**Problem requirements:** Take each line of the data that contains the string "TODO" and copy it.

### Records provided

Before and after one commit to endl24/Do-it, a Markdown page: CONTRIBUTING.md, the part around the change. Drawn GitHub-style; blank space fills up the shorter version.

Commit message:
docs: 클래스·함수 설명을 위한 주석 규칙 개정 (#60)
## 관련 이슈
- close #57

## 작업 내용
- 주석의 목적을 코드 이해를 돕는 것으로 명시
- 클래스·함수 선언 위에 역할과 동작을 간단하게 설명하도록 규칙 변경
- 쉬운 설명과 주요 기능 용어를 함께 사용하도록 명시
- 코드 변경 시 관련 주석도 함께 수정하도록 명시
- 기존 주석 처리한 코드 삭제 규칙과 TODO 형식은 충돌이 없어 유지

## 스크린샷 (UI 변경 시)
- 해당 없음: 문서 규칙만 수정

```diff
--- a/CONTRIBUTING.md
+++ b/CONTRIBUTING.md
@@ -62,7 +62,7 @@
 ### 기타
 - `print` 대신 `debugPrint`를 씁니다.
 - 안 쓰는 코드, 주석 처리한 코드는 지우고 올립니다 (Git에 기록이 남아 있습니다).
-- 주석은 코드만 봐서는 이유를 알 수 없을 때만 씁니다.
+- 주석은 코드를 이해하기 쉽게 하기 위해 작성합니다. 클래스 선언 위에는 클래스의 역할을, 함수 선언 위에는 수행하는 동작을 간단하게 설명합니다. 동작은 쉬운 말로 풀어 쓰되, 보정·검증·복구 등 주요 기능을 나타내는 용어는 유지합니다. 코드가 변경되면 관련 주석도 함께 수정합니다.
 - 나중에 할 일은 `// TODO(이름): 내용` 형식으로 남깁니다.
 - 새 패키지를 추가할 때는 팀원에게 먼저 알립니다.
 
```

######

**Result:**
- 기존 주석 처리한 코드 삭제 규칙과 TODO 형식은 충돌이 없어 유지
 - 나중에 할 일은 `// TODO(이름): 내용` 형식으로 남깁니다.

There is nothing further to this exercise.